Marmont stayed loyal to Louis XVIII during the Hundred Days and after Waterloo, voted for Marshal Ney’s execution. He was made a Peer of France and a major-general of the Royal Guard, and, in 1820, a Knight of the Order of the Holy Spirit and a Grand Officer of the Order of St. Louis. He was major-general of the Guard in July 1830 during the Revolution, ordered to put down opposition with a strong hand. While opposed to Court policy, he tried to do his duty, giving up the attempt to suppress the Revolution when his troops were outmatched. He accompanied the King into exile and lost his marshalate.
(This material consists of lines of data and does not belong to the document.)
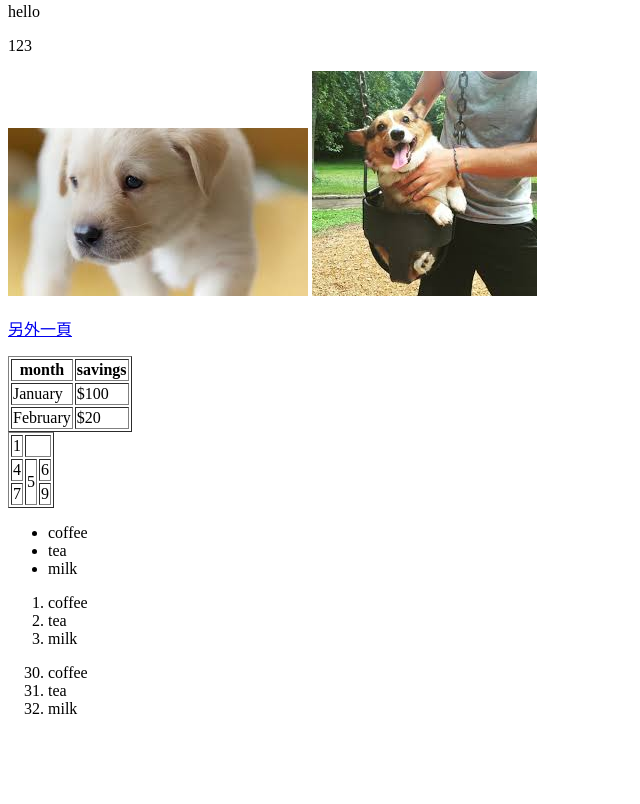
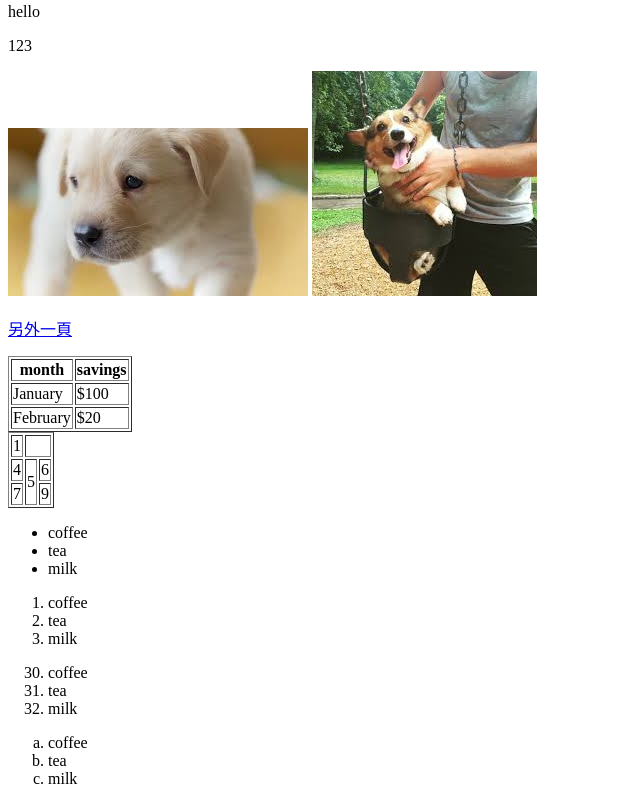
Before and after one commit to Nina-web-eng/try, a plain HTML site: page index.html in a window 1280 px wide. Shown: the part 319-1123 px from the top of the page, without its empty margins (0-640 px from the left). Before the commit the page ends 1053 px from the top, so only its background shows below. Drawn offline with Linux system fonts and the light colour scheme.

Commit message:
項目清單a

```diff
--- a/index.html
+++ b/index.html
@@ -72,6 +72,13 @@
         <li>tea</li>
         <li>milk</li>
     </ol>
+
+    <ol type="a">
+        <li>coffee</li>
+        <li>tea</li>
+        <li>milk</li>
+    </ol>
+
 </body>
 
 </html>
```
His hope to return to France was never gratified and he wandered Europe, settling finally in Vienna, well received by the Austrian government. Strangely, he was made tutor to the Duke of Reichstadt, the young man once for a few weeks styled Napoleon II. Despite his long friendship with Napoleon, by this time the verb “raguser” (derived from his title, the Duke of Ragusa), was a household word in France that meant “to betray”. 30 years later when an old man living in Venice, children would point and say: “There goes the man who betrayed Napoleon”. In his last years, Marmont spent much time working on his memoirs, published in 14 volumes 1837-1856.
8 x 6 LS in French as Marshal, Duke of Ragusa, Paris, March 10 1822, to Baron ?, sends a letter (not present) the Duke has sent to the Minister of War and seeks his help for a Mr. Borus and his son, possibly a commission for the son. Dockets in other hands at top, and the letter a challenge to translate beyond the gist. The Duke does add a line to the close adding his sentiments. With small engraving of Marmont in uniform for framing.
Condition: Very good, mount remnants on verso of engraving.